Web interface edit records:
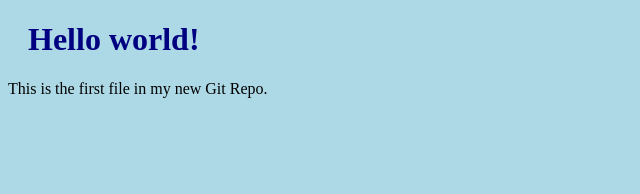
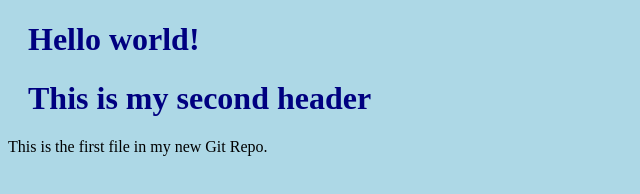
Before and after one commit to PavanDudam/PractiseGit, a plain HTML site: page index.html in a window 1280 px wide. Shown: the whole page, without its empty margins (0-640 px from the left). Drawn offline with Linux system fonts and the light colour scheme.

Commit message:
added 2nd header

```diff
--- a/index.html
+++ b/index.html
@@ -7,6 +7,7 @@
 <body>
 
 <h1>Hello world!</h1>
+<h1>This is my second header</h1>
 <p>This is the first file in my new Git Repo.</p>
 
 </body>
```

--

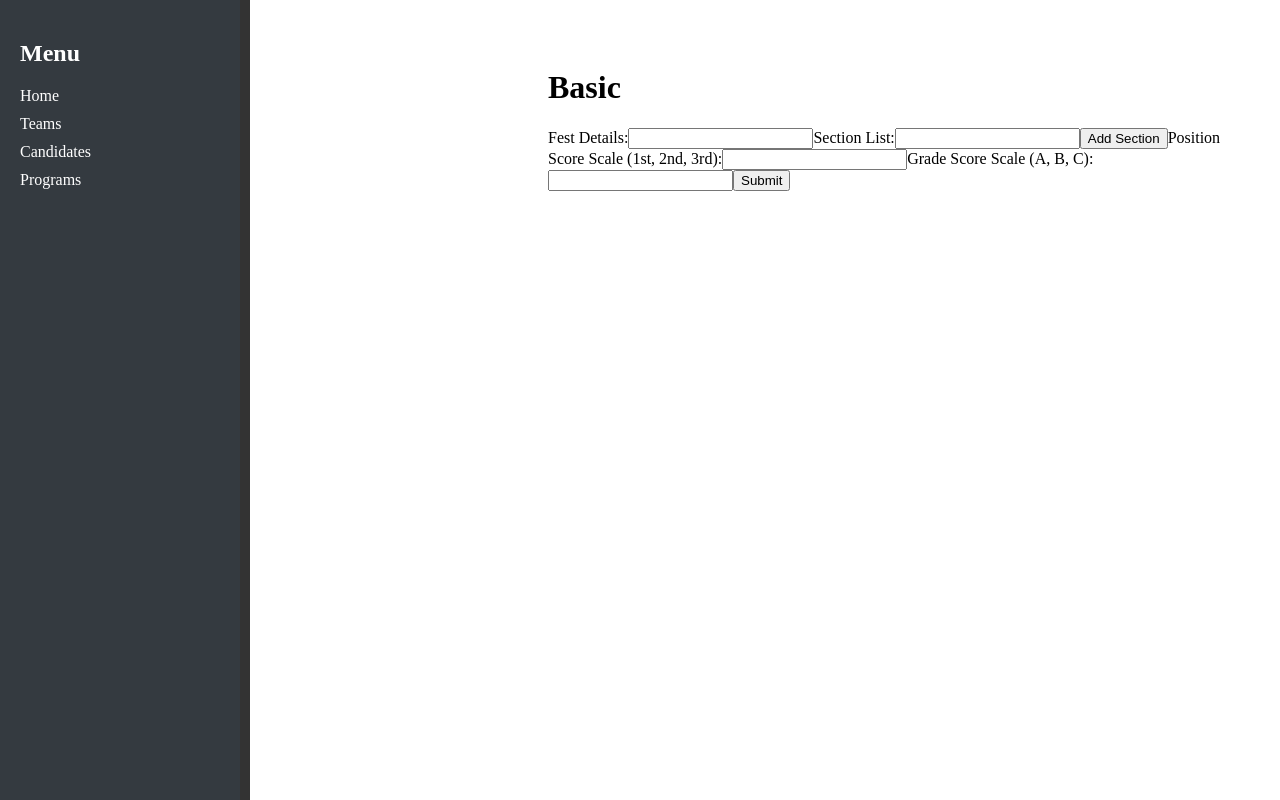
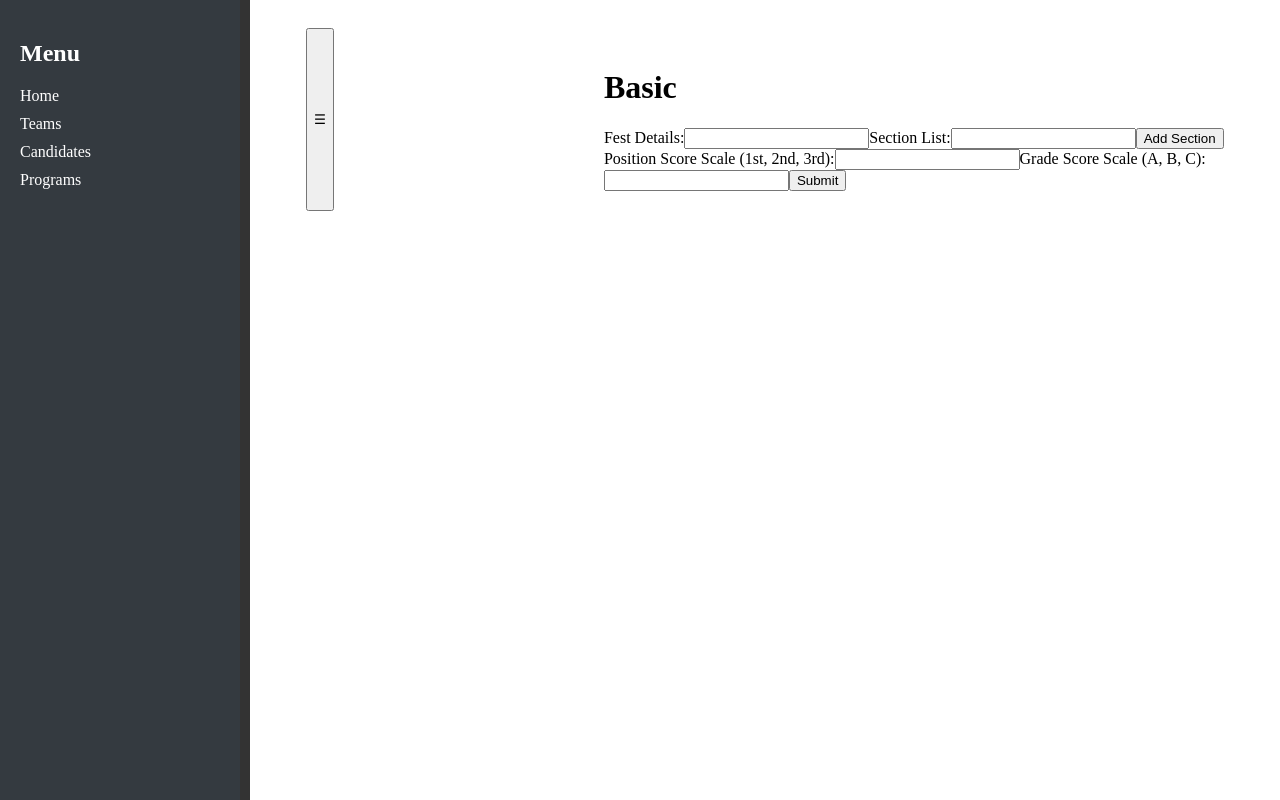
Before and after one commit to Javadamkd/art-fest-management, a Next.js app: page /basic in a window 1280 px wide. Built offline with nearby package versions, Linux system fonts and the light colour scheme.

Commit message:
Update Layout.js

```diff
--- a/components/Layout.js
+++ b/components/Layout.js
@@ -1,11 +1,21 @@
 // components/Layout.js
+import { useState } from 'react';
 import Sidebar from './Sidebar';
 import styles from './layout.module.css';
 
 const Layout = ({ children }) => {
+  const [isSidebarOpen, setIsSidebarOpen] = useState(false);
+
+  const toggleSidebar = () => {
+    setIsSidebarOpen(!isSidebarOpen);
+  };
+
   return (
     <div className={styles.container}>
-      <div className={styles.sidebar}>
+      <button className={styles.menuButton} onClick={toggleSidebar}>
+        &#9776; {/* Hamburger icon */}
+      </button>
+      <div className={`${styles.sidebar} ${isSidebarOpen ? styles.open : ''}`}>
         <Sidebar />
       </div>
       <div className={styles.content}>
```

==

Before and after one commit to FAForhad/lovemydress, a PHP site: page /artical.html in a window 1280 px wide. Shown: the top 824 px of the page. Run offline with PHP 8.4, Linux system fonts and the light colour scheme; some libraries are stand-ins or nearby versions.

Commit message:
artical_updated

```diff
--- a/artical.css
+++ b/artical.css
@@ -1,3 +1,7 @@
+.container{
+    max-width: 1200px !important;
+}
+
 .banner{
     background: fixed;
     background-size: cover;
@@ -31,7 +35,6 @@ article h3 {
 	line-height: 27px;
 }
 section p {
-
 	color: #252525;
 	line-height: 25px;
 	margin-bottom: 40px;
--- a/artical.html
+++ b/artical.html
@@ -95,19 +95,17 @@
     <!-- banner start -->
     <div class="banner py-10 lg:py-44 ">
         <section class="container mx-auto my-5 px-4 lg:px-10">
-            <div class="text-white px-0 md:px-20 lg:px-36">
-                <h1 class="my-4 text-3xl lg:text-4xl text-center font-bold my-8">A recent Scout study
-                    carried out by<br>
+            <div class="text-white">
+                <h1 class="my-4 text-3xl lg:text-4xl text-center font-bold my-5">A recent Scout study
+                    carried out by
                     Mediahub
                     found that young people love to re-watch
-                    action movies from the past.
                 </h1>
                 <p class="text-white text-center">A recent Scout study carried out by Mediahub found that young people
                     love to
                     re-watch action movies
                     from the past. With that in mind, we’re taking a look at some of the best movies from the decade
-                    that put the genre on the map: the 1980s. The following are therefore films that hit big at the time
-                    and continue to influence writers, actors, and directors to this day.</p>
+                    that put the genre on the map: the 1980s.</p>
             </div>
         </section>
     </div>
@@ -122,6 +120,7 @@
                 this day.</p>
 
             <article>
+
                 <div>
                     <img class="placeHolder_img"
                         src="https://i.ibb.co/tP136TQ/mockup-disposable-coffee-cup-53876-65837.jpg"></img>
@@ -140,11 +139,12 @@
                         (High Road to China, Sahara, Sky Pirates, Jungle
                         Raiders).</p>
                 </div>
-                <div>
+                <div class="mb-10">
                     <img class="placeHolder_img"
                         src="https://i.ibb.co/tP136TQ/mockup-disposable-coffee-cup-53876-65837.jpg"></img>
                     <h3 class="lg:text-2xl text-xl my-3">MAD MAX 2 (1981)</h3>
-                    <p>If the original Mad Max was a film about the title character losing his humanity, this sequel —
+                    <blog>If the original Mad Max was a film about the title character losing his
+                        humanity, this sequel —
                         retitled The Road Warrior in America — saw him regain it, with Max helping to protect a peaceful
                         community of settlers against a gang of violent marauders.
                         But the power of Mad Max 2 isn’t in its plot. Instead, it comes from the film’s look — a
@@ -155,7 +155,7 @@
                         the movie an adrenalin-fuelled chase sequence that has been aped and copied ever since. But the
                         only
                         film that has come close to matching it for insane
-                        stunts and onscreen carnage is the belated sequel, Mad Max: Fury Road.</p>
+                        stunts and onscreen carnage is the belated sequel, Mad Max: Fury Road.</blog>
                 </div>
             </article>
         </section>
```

TO DO:
Please determine the number of lines in the records above that include the string "className", and answer with that number only.

COMPLETED TASK:
5